It’s the 7th annual Fraud Prevention Month. Whether it’s Internet or mail fraud, deceptive telemarketing or identity theft, fraud is a serious problem. “Statistics showing one million adult Canadians have fallen victim to mass marketing fraud highlight the need for more consumer education and vigilance,” said Sheridan Scott, Commissioner of Competition Bureau Canada.
With new scams being invented on a daily basis (there’s so much to be on the lookout for beyond the Nigerian prince scam!), it is important recognizing the signs of fraud, reporting it to authorities, and stop it.
Tips to Help you Avoid Being Scammed
- Don’t let your hunger for a bargain get in the way of common sense. If an offer seems too good to be true, it probably is. Watch out for free trial offers, especially when you need a credit card to get started. The fine print might state something that you don’t want to get into, like being automatically charged a monthly amount on your credit card once the trial is over.
- Job scams are prevalent, especially in tough economic times. Beware of overpaid work-at-home “opportunities,” job ads which claim that you don’t need any experience. These ads often have no legitimate contact information. There’s a lot to be skeptical about including being asked to pay for work supplies before you get any job training or even start the job or someone asking for your banking info to set -up direct deposit (this info can be used to steal your money and your identity).

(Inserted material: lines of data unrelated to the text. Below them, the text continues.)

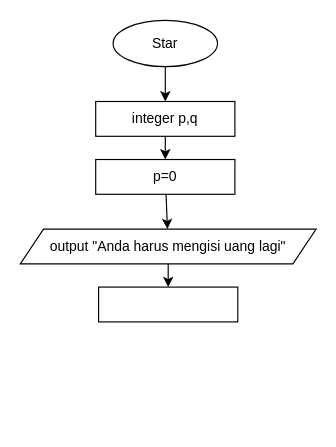
maulliidda/MaulidaFP12 keeps this draw.io diagram as flowchart.drawio. Above is the earlier version. Source tidied: cells renumbered, new cells numbered last; positions are measured from the earlier drawing's top-left corner, leaving out a move shared by most shapes. Both pictures are drawn from the tidied source at 116%, with x=0, y=0 at pixel (20, 20).
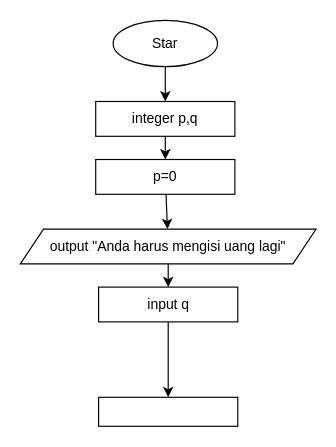
The same diagram, later.

Commit message:
Make proses with p=p+q for output

What changed in the source:
```diff
@@
 <mxGraphModel>
   <root>
     <mxCell id="0" />
     <mxCell id="1" parent="0" />
     <mxCell id="2" style="edgeStyle=none;html=1;" parent="1" edge="1" source="3" target="5">
       <mxGeometry relative="1" as="geometry" />
     </mxCell>
     <mxCell id="3" value="Star" style="ellipse;whiteSpace=wrap;html=1;" parent="1" vertex="1">
       <mxGeometry x="80" width="90" height="40" as="geometry" />
     </mxCell>
     <mxCell id="4" style="edgeStyle=none;html=1;" parent="1" edge="1" source="5" target="7">
       <mxGeometry relative="1" as="geometry" />
     </mxCell>
     <mxCell id="5" value="integer p,q" style="whiteSpace=wrap;html=1;" parent="1" vertex="1">
       <mxGeometry x="65" y="70" width="120" height="30" as="geometry" />
     </mxCell>
     <mxCell id="6" style="edgeStyle=none;html=1;" parent="1" edge="1" source="7" target="9">
       <mxGeometry relative="1" as="geometry" />
     </mxCell>
     <mxCell id="7" value="p=0" style="whiteSpace=wrap;html=1;" parent="1" vertex="1">
       <mxGeometry x="65" y="120" width="120" height="30" as="geometry" />
     </mxCell>
     <mxCell id="8" style="edgeStyle=none;html=1;" parent="1" edge="1" source="9" target="10">
       <mxGeometry relative="1" as="geometry" />
     </mxCell>
     <mxCell id="9" value="output &quot;Anda harus mengisi uang lagi&quot;" style="shape=parallelogram;perimeter=parallelogramPerimeter;whiteSpace=wrap;html=1;fixedSize=1;" parent="1" vertex="1">
       <mxGeometry y="180" width="255" height="30" as="geometry" />
     </mxCell>
+    <mxCell id="11" style="edgeStyle=none;html=1;" parent="1" edge="1" source="10" target="12">
+      <mxGeometry relative="1" as="geometry" />
+    </mxCell>
-    <mxCell id="10" style="whiteSpace=wrap;html=1;" parent="1" vertex="1">
+    <mxCell id="10" value="input q" style="whiteSpace=wrap;html=1;" parent="1" vertex="1">
       <mxGeometry x="67.5" y="230" width="120" height="30" as="geometry" />
     </mxCell>
+    <mxCell id="12" style="whiteSpace=wrap;html=1;" parent="1" vertex="1">
+      <mxGeometry x="67.5" y="325" width="120" height="25" as="geometry" />
+    </mxCell>
   </root>
 </mxGraphModel>
```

- If someone tells you you’ve won a prize or a lottery, ensure you actually entered the contest. Also, legitimate lotteries in Canada do not require winners to pay any fees up front to get their prize.
- Beware of any offer that involves wiring money or cashing cheques (especially if you are asked to return a portion of the funds).

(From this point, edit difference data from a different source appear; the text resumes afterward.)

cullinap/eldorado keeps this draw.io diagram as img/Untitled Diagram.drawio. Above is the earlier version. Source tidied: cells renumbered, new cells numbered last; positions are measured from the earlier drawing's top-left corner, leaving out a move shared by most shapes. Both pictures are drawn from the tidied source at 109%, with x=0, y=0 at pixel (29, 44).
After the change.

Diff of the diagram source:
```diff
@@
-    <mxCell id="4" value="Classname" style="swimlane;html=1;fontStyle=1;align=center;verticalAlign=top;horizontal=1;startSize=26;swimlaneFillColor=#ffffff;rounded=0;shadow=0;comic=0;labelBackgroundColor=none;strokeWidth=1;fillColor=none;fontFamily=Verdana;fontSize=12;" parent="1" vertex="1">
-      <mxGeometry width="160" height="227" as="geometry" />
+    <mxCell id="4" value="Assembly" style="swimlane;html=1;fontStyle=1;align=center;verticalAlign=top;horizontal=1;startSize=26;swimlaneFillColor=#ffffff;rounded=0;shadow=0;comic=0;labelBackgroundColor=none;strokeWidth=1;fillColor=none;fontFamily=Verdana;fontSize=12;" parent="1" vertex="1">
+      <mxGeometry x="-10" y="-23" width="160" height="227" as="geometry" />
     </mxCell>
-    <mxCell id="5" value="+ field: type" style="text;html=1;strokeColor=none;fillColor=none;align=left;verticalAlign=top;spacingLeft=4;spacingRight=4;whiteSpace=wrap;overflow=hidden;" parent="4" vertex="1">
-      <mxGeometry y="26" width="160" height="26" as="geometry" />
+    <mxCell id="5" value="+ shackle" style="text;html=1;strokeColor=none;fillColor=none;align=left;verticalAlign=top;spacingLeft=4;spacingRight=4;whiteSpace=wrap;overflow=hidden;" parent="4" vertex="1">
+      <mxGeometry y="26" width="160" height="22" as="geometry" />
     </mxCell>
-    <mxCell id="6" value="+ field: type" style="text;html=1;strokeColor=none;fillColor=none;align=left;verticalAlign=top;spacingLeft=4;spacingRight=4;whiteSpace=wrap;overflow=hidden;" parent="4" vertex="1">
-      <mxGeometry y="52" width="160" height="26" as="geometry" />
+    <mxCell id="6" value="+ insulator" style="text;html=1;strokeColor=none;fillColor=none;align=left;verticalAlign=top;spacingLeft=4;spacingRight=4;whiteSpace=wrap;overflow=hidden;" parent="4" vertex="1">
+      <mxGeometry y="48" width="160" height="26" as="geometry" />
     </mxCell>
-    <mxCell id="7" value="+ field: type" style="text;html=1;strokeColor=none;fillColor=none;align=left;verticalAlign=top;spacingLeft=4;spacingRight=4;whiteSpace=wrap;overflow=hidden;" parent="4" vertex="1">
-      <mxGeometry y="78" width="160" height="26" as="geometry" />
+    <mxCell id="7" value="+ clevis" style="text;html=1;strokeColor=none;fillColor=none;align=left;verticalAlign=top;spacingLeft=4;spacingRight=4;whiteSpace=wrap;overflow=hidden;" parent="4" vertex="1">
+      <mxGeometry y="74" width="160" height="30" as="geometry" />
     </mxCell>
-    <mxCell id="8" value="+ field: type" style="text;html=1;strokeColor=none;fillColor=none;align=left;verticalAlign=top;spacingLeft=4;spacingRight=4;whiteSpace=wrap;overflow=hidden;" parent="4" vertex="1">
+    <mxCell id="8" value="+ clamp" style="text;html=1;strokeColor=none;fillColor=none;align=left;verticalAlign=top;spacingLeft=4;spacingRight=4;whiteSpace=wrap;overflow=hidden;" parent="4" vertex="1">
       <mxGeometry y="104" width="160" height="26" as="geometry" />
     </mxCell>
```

- Always ask for documentation before you pay an invoice or accept an order.
- If you wish to donate, contact the organization yourself. New scams and fake charities always arise, in particular, around Christmas and in the wake of natural disasters and often encourage us to think with our hearts instead of our heads. Be aware of that trap.
- Do not give out personal or financial information via phone, email or fax. Do not use a call-back number or link provided in an email; phone the agency directly.
- Emergency scams are often called Grandparent scams and target older individuals with grandchildren. The fraudster will make a call pretending to be the victim’s grandchild claiming to be in an emergency situation and that they need money immediately.
- Learn to spot phishing emails and phone calls. These appear to come from legitimate businesses and ask you to “verify your account” or “confirm your identity.” They may contain threats such as “respond within 48 hours or your account will be closed.” Hang up on these calls and delete these messages. Remember that con artists are experts at manipulating and exploiting, and they can be charming and persuasive. The bottom line is you shouldn’t believe them or their deceptions.
I know I make it seem like there is suspicious activity lurking around every corner, but the truth is, I’m suspicious. So, I would say be vigilant. Fraud is one of those things that is easier to prevent than to cure.
Think you have been a victim of fraud? Any instances of fraud should be reported to the Canadian Anti-Fraud Centre (www.antifraudcentre.ca or 1-888-495-8501) and the Credit Bureaus — Equifax (1-800-645-7166) and TransUnion (1-866-525-0262) right away to put a Fraud Alert on your individual or business profile (this is especially important if you have become the victim of identity theft), and inform the police, your financial institution(s) and your credit card companies.